* **What to work on**
If a line in the entries below holds the string "react", copy it.

____ Task inputs

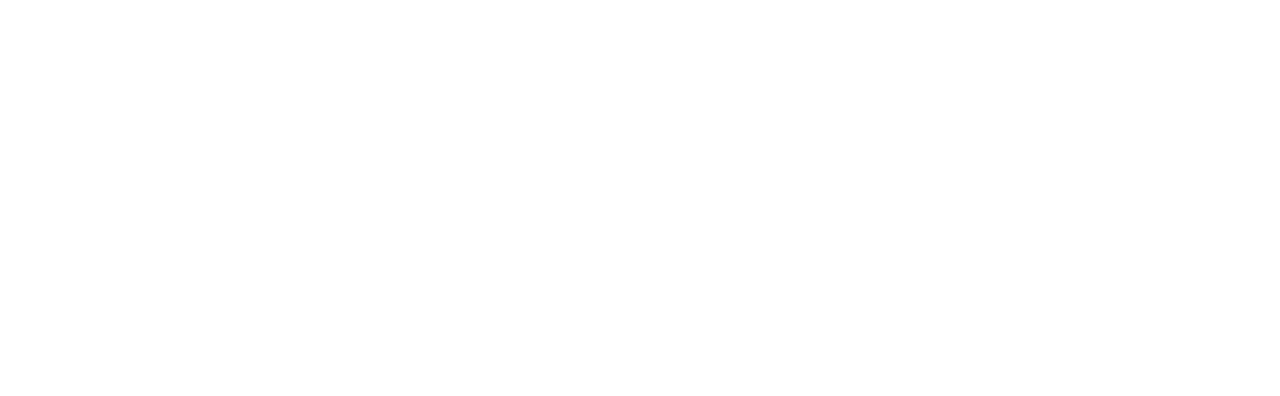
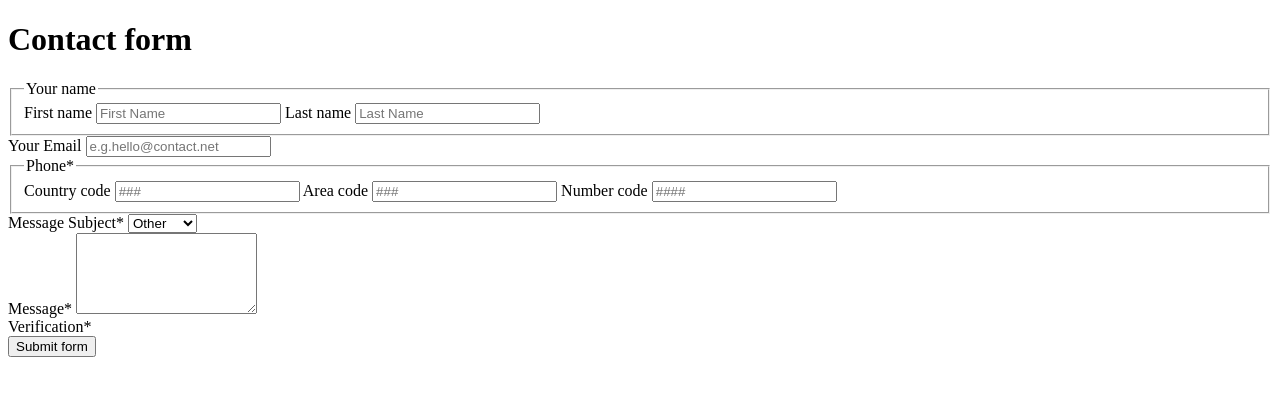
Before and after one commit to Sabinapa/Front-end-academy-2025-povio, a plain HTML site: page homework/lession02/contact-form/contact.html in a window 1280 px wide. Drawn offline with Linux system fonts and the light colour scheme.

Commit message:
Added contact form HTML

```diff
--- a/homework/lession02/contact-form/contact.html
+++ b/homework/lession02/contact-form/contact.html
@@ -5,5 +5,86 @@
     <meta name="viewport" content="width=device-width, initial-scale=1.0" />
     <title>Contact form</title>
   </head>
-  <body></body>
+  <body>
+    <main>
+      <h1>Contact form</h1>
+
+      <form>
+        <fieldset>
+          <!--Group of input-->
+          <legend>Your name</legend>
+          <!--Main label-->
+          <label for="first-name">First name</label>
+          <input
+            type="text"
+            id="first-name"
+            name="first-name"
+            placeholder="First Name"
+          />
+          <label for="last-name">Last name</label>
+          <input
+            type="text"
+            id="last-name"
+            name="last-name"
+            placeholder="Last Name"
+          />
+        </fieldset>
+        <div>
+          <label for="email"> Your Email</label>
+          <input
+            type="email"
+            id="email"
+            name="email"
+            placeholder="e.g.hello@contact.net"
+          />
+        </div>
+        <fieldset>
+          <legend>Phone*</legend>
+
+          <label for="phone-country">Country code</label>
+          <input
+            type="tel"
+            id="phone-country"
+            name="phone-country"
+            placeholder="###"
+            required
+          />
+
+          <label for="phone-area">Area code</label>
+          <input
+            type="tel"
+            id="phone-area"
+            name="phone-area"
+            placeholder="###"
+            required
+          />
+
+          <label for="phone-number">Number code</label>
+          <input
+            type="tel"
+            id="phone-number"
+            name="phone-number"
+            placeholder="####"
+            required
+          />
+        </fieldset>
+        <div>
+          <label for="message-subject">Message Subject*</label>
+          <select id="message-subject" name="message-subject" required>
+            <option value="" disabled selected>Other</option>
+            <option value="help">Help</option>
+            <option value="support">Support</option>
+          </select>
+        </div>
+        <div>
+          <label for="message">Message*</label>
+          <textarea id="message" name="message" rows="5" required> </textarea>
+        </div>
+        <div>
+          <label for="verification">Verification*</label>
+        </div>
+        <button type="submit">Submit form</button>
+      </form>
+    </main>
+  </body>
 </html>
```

________
____ Task inputs

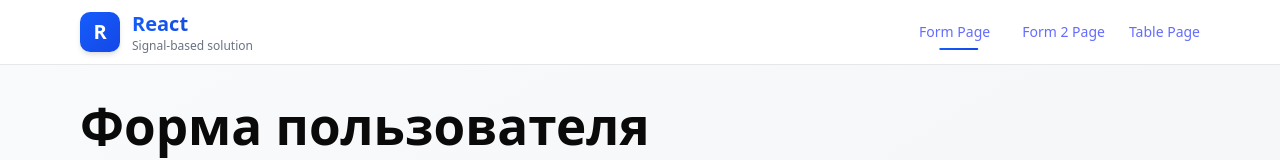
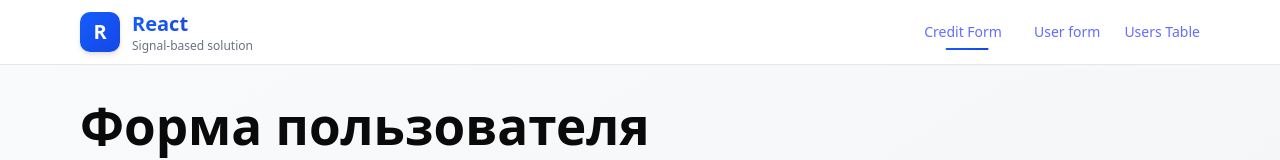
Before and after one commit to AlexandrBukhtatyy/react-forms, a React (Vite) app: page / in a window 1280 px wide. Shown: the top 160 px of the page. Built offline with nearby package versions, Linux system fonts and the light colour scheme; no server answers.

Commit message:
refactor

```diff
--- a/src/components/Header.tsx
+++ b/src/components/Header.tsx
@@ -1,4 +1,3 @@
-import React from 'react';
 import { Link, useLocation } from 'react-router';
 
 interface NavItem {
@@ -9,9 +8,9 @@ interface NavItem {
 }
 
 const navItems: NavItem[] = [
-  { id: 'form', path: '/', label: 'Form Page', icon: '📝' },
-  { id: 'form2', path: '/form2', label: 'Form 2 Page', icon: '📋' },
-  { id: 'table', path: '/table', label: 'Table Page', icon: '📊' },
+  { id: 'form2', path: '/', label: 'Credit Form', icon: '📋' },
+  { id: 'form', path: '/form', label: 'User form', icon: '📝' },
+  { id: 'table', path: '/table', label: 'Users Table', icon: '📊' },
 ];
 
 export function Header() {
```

________
____ Task inputs

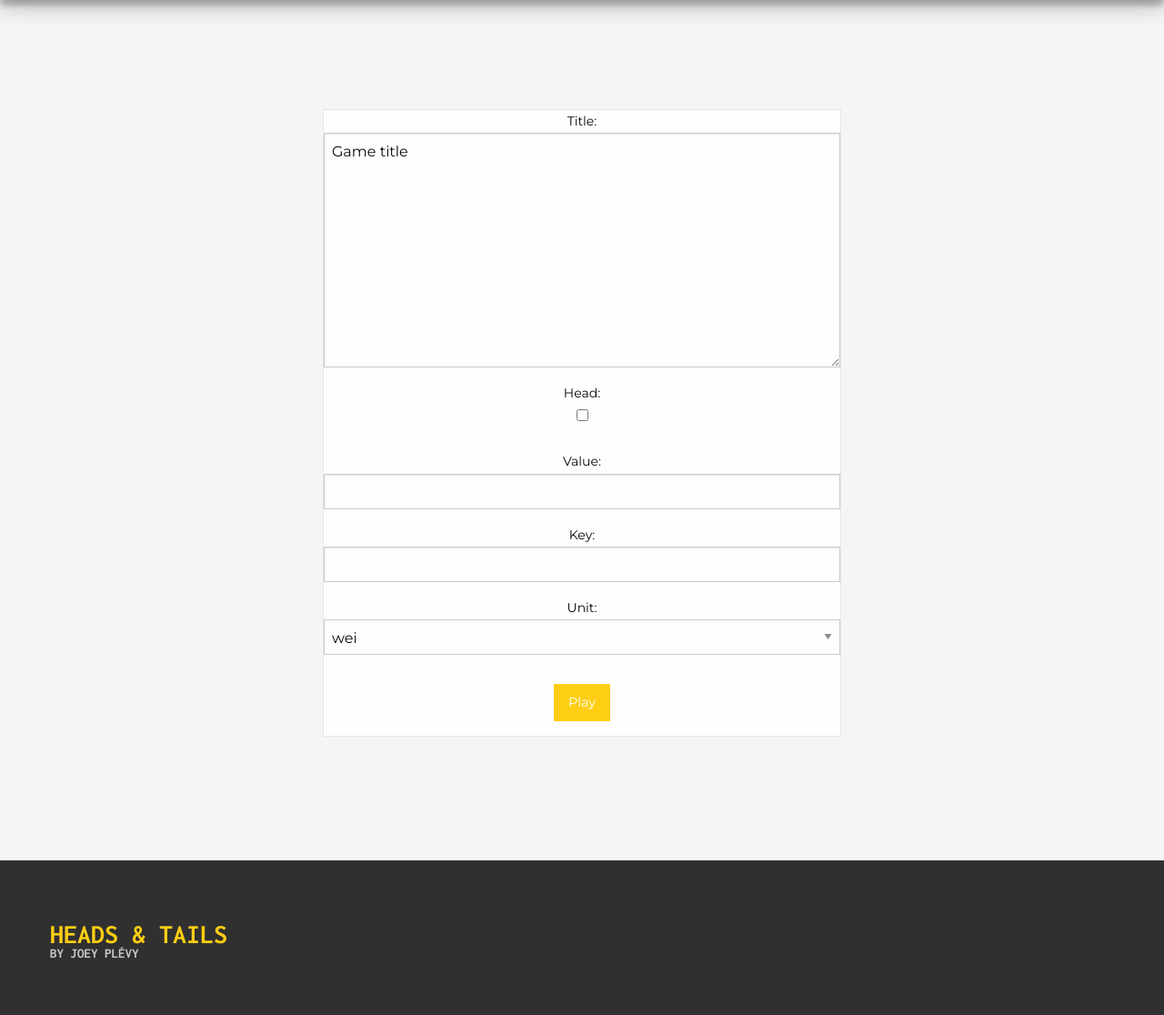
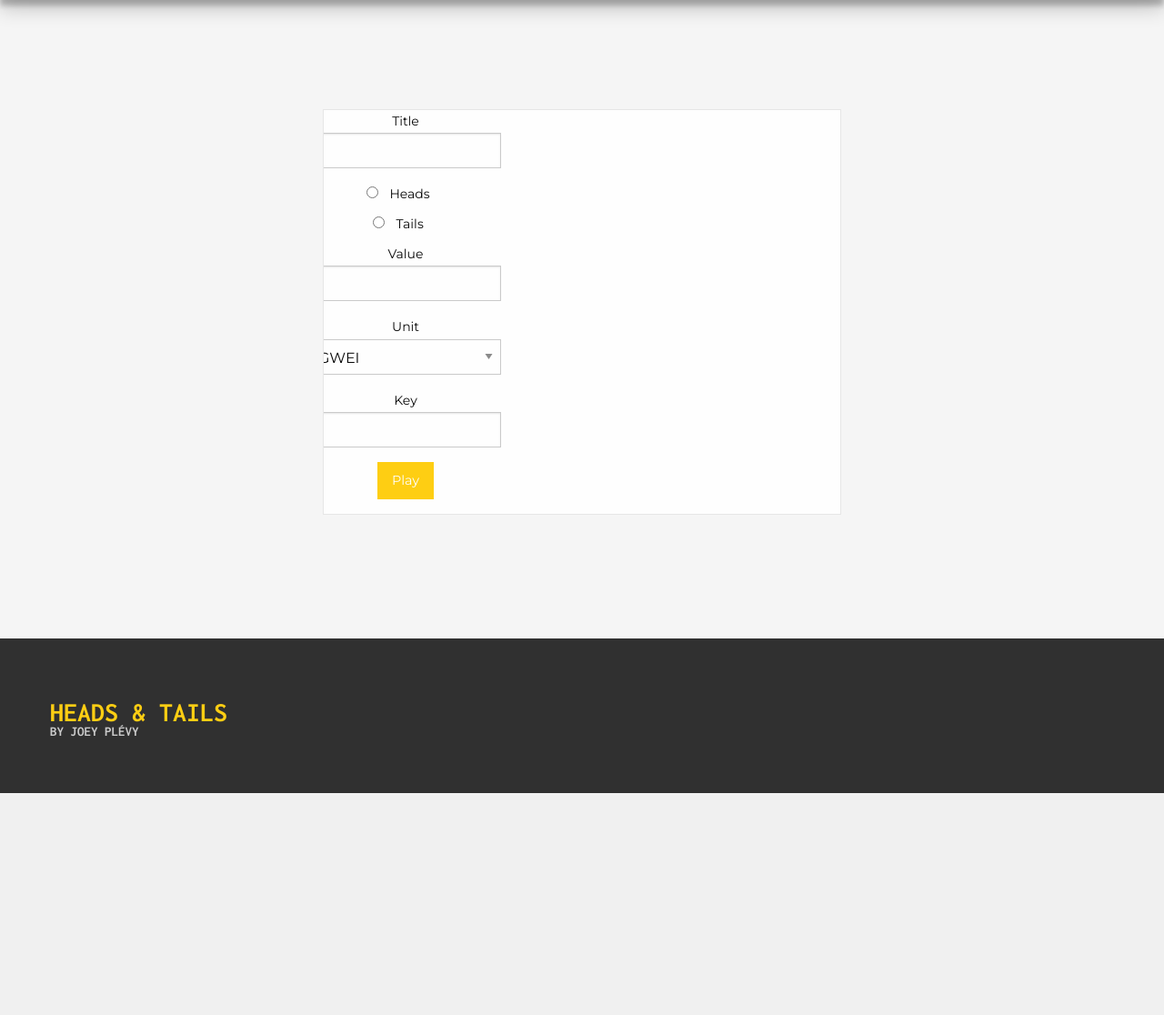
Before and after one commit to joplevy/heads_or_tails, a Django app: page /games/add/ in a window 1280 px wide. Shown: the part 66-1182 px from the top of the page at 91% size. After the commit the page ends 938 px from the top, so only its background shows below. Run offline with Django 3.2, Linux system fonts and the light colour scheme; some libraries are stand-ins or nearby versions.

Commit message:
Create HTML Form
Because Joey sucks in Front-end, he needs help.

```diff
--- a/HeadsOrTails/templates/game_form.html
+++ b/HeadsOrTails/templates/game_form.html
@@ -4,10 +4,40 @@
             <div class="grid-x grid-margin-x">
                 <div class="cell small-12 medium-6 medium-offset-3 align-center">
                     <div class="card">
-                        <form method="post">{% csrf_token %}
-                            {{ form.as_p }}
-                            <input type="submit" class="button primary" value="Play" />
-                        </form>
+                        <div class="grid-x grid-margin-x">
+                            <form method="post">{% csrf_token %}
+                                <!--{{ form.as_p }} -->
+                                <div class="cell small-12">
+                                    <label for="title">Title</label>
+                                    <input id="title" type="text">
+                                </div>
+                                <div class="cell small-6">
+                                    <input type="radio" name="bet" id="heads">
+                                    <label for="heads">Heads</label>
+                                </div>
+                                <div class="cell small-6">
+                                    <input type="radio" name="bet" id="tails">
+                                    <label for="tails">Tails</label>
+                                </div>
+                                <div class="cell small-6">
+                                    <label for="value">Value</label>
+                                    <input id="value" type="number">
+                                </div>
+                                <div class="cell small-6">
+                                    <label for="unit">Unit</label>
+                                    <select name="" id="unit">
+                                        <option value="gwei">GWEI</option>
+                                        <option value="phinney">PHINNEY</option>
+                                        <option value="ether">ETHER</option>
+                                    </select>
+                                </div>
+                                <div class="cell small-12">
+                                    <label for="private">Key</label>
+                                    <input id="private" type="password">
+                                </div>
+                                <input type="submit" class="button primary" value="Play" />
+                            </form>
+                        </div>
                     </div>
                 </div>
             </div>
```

________

* **Solution for this problem**
Before and after one commit to AlexandrBukhtatyy/react-forms, a React (Vite) app: page / in a window 1280 px wide. Shown: the top 160 px of the page. Built offline with nearby package versions, Linux system fonts and the light colour scheme; no server answers.
-import React from 'react';
 import { Link, useLocation } from 'react-router';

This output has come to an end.